Today we break down a paper recently accepted for publication at ICLR 2022: “Independent SE(3) Equivariant Models for End-to-End Rigid Docking” [1]. Docking is the problem of finding the pose and orientation by which a ligand binds to a protein. Solving the computational docking problem would increase our understanding of biological interactions at the molecular level and catalyze a leap forward in drug discovery. But current docking methods are slow, preventing the use of docking at scale. The authors’ method, “EquiDock”, takes advantage of symmetries in 3D space to achieve a 80-500x speed-up in protein-protein docking. How did they do it? Let’s dive in.

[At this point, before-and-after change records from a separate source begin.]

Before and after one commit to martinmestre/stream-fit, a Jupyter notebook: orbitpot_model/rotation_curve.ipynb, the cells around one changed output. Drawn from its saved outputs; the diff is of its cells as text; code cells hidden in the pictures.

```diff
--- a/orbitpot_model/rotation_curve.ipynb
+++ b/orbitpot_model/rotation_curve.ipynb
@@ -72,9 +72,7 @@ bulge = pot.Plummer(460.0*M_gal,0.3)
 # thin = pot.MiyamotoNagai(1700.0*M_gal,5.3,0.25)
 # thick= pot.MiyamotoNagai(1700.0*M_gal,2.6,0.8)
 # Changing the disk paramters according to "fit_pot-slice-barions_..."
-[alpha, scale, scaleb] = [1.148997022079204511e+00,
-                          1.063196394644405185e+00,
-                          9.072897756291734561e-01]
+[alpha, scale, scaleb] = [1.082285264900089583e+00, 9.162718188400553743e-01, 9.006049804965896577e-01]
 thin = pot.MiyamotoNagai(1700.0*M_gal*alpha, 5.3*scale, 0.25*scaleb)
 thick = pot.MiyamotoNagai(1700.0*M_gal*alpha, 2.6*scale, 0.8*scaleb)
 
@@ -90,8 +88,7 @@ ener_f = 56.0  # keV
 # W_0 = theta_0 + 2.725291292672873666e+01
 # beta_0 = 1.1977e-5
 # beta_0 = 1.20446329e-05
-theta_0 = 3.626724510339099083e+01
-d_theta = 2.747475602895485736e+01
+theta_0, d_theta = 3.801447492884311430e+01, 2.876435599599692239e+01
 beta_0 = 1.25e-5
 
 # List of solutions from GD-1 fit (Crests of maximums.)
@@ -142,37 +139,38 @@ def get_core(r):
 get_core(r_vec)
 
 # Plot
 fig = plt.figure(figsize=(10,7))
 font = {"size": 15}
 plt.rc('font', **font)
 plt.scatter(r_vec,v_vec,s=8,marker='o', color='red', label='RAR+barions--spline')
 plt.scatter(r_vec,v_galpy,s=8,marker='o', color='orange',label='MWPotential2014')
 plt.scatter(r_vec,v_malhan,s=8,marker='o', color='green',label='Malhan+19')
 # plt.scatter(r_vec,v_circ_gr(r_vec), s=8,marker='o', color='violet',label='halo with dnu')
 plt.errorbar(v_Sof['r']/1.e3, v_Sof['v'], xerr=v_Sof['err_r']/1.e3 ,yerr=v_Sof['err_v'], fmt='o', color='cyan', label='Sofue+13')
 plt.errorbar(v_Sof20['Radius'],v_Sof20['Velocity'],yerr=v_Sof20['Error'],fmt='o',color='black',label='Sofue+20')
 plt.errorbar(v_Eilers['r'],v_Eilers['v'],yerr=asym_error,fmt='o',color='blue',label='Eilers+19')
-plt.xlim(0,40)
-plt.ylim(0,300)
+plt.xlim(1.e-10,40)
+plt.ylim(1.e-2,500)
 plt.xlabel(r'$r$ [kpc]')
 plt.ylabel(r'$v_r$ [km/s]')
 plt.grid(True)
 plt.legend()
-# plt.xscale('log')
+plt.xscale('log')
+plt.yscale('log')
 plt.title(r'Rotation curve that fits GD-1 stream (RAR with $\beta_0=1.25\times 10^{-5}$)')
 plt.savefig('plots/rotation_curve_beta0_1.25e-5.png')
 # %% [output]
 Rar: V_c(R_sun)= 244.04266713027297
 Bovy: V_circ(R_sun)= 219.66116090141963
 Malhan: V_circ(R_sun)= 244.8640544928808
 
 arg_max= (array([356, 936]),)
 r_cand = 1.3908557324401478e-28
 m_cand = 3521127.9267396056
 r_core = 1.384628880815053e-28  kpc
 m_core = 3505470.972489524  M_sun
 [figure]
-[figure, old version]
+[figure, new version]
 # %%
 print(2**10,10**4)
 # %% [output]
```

“Inductive Bias” is a fancy term used by machine learning researchers to describe design elements in the structure of a neural network that adapt it to a specific problem. For example, convolutional neural networks (CNNs) are designed to be “translation invariant” – after being trained on images with dogs in the bottom left quadrant, a CNN will still recognize images with dogs in the top right quadrant. By creating a network with good “inductive bias”, the learning problem becomes easier for the network to solve and the network can be expected to generalize better.

Similarly, when working with data in 3D Euclidean space, like proteins and other molecules, we can take known physical principles, and build them into neural networks. In the case of protein-protein docking, the docking pose is “equivariant” to their initial starting positions and orientations – the pose rotates and shifts proportionally to rotation and shift in the inputs. EquiDock predicts docking poses that are equivariant to the poses of the input proteins.

The algorithm is also pairwise independent, meaning that if you reverse the roles of protein 1 and protein 2, the result is the same.

Now let’s get into the algorithm. At the heart of EquiDock is an equivariant keypoint-prediction graph neural network, combined with a differentiable “keypoint alignment” algorithm.

First, the algorithm creates two graphs, {V1, E1}, and {V2, E2}, one for each protein. It considers C-alpha atoms as “nodes”, with edges between C-alpha atoms at fall within a certain radius. The network takes as input the C-alpha coordinates of two proteins, as well as node features (e.g. amino acid identity) and edge features (e.g. distance between C-alpha atoms) that are invariant to the coordinate frame of reference.

The IEGMN (Independent E(3)-Equivariant Graph Matching Network) then transforms the coordinates, node features, and edge features, combining information from all of these to update the node features and coordinates. This is done recurrently, with shared weights for each layer. The last layer in the IEGMN predicts K “keypoints”, or predicted binding pocket points, as weighted sum of updated node coordinates, weighted by a multi-head attention mechanism based on the updated node features from each protein. Crucially, all updates to the atom coordinates, including this final keypoint layer, respect equivariance.

The next step is a differentiable singular value decomposition to recover a rotation that will rotate the predicted keypoint coordinates (Y1) for one protein to align with the keypoint coordinates (Y2) of the other protein. The translation then comes from the vector that translates the mean of Y1 to be centered at the mean of Y2.

This predicted rotation and translation for Y1 is then applied to the original coordinates X1, to obtain a final prediction for the coordinates of the docked protein. The main loss is the mean-squared error between this prediction and the true coordinates.

The architecture is shown below:

Now, there are some unanswered questions left. What is to prevent the network from learning keypoints that don’t correspond to the true binding pocket? Does this network respect physical non-intersection constraints?

The authors address the first question by adding an auxiliary loss term to make the key points match the true binding pocket points by an optimal transport loss.

They also define a function that defines the borders of each protein and add an auxiliary loss penalizing atoms from the other protein that fall within this border.

The model performs well, achieving better accuracy than many docking algorithms that take 100x longer, though lower accuracy than the HDock algorithm. But EquiDock achieves its accuracy much faster, enabling high-throughput docking.

What are some possible extensions of this research? The most natural is to apply the same model to drug-protein docking. The exact same algorithm can be used, using drug atom coordinates instead of C-alpha coordinates. The authors also plan to extend the work to flexible docking and molecular dynamics, allowing for flexibility in protein-ligand interactions.

What are some potential use cases of this model? With fast protein-protein docking, it is possible to computationally create much larger protein-protein interaction networks. These protein-protein interaction networks, paired with other types of interaction networks, can be mined for new scientific discoveries about biochemical pathways, biochemical causes of disease, causes of drug toxicity, and more.

[1] “Independent SE(3) Equivariant Models for End-to-End Rigid Docking”, https://arxiv.org/pdf/2111.07786.pdf